Review: DVForge The Clips for iPod shuffle
Pros: Three inexpensive iPod shuffle clothing/bag clips for the price of one competing product.
Cons: Small imperfections in fit and finish that are mostly noticeable up close.
Even after seeing our fair share of other iPod shuffle clip alternatives in recent weeks (see our earlier roundup, Clips, Clips, Clips), there’s still no single alternative that would live up to our old “Exciting” rating - we’ve seen some good offerings, and also some junk. On the spectrum of available options, the single most appealing thing about DVforge’s The Clips ($14.99) is the price - you get three different replacement USB caps for your iPod shuffle for under $15, which is a better value overall than any of the other available options save Marware’s $8.95 Sport Grip (iLounge rating: B).

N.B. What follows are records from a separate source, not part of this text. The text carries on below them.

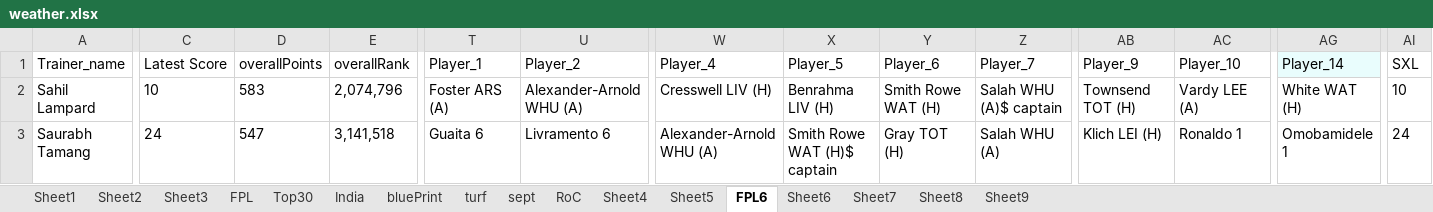
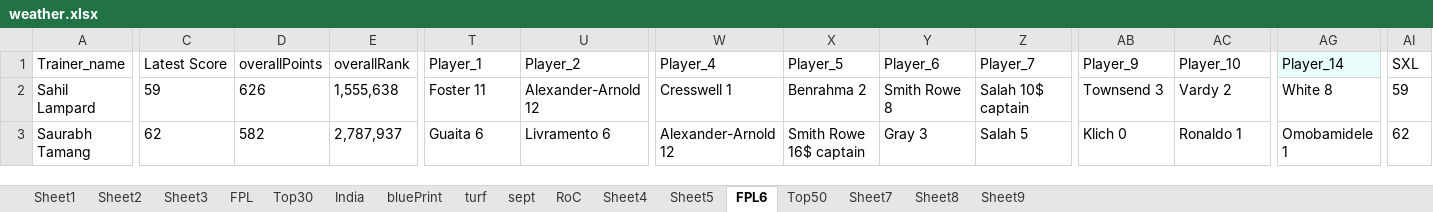
Before and after one commit to korvisenwv/TenForBenk, an Excel workbook: EdisonLogs/weather.xlsx, sheet FPL6, drawn as a sheet; only a part is shown, gaps mark what is left out; values as stored, in another font and other column widths than the file's, no borders; the diff covers the shown part only; the diff names each change by its address in the sheet, - before the commit and + after, or states it on an @@ line.

```diff
--- a/EdisonLogs/weather.xlsx (sheet FPL6)
+++ b/EdisonLogs/weather.xlsx (sheet FPL6)
-sheet tab: Sheet6
+sheet tab: Top50
-C2 (Latest Score): 10
+C2 (Latest Score): 59
-D2 (overallPoints): 583
+D2 (overallPoints): 626
-E2 (overallRank): 2,074,796
+E2 (overallRank): 1,555,638
-T2 (Player_1): Foster ARS (A)
+T2 (Player_1): Foster 11
-U2 (Player_2): Alexander-Arnold WHU (A)
+U2 (Player_2): Alexander-Arnold 12
-W2 (Player_4): Cresswell LIV (H)
+W2 (Player_4): Cresswell 1
-X2 (Player_5): Benrahma LIV (H)
+X2 (Player_5): Benrahma 2
-Y2 (Player_6): Smith Rowe WAT (H)
+Y2 (Player_6): Smith Rowe 8
-Z2 (Player_7): Salah WHU (A)$ captain
+Z2 (Player_7): Salah 10$ captain
-AB2 (Player_9): Townsend TOT (H)
+AB2 (Player_9): Townsend 3
-AC2 (Player_10): Vardy LEE (A)
+AC2 (Player_10): Vardy 2
-AG2 (Player_14): White WAT (H)
+AG2 (Player_14): White 8
-AI2 (SXL): 10
+AI2 (SXL): 59
-C3 (Latest Score): 24
+C3 (Latest Score): 62
-D3 (overallPoints): 547
+D3 (overallPoints): 582
-E3 (overallRank): 3,141,518
+E3 (overallRank): 2,787,937
-W3 (Player_4): Alexander-Arnold WHU (A)
+W3 (Player_4): Alexander-Arnold 12
-X3 (Player_5): Smith Rowe WAT (H)$ captain
+X3 (Player_5): Smith Rowe 16$ captain
-Y3 (Player_6): Gray TOT (H)
+Y3 (Player_6): Gray 3
-Z3 (Player_7): Salah WHU (A)
+Z3 (Player_7): Salah 5
-AB3 (Player_9): Klich LEI (H)
+AB3 (Player_9): Klich 0
-AI3 (SXL): 24
+AI3 (SXL): 62
```
Also changed, not shown: 346 edited cells elsewhere in this sheet, sheet Top50, sheet RoC, FPL/Excellent JSON.xlsm, 23 other files.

But price aside, are The Clips any good? Yes. They range from decent to good, starting with the “push pin,” a USB cap identical to Apple’s standard one but with a metal push pin on its back; the “gripper clip,” a spring-loaded metal alligator clip with seven jagged teeth to grip your clothes, and the “belt clip,” a wavy piece of steel that grabs your belt or pants without a problem. All three hold the iPod shuffle upside down like Apple’s own iPod shuffle lanyard, rather than right side up like DLO’s Flip Clip (iLounge rating: B+), not that the difference in alignment will matter to most people; it mostly impacts the location of the shuffle’s headphone port.
The good news is that all three Clips did what they were supposed to do, and moreover, they looked pretty good doing it. Their plastic parts are a pretty good color match for the iPod shuffle - the ones we received were each as glossy white as you’d expect - DVforge apparently threw away a batch of Clips that weren’t quite iPod white, and the choice appears to have been for the better. Similarly, most of their metal parts are stainless steel, shiny and fairly full-sized iPod-like. We were a bit concerned when we saw what appeared to be imperfections in the metal inside the blister packaging, but with the exception of the gripper clip, which isn’t polished to a glossy finish, the imperfections turned out to be nothing more than a bit of machine grease, easily removed.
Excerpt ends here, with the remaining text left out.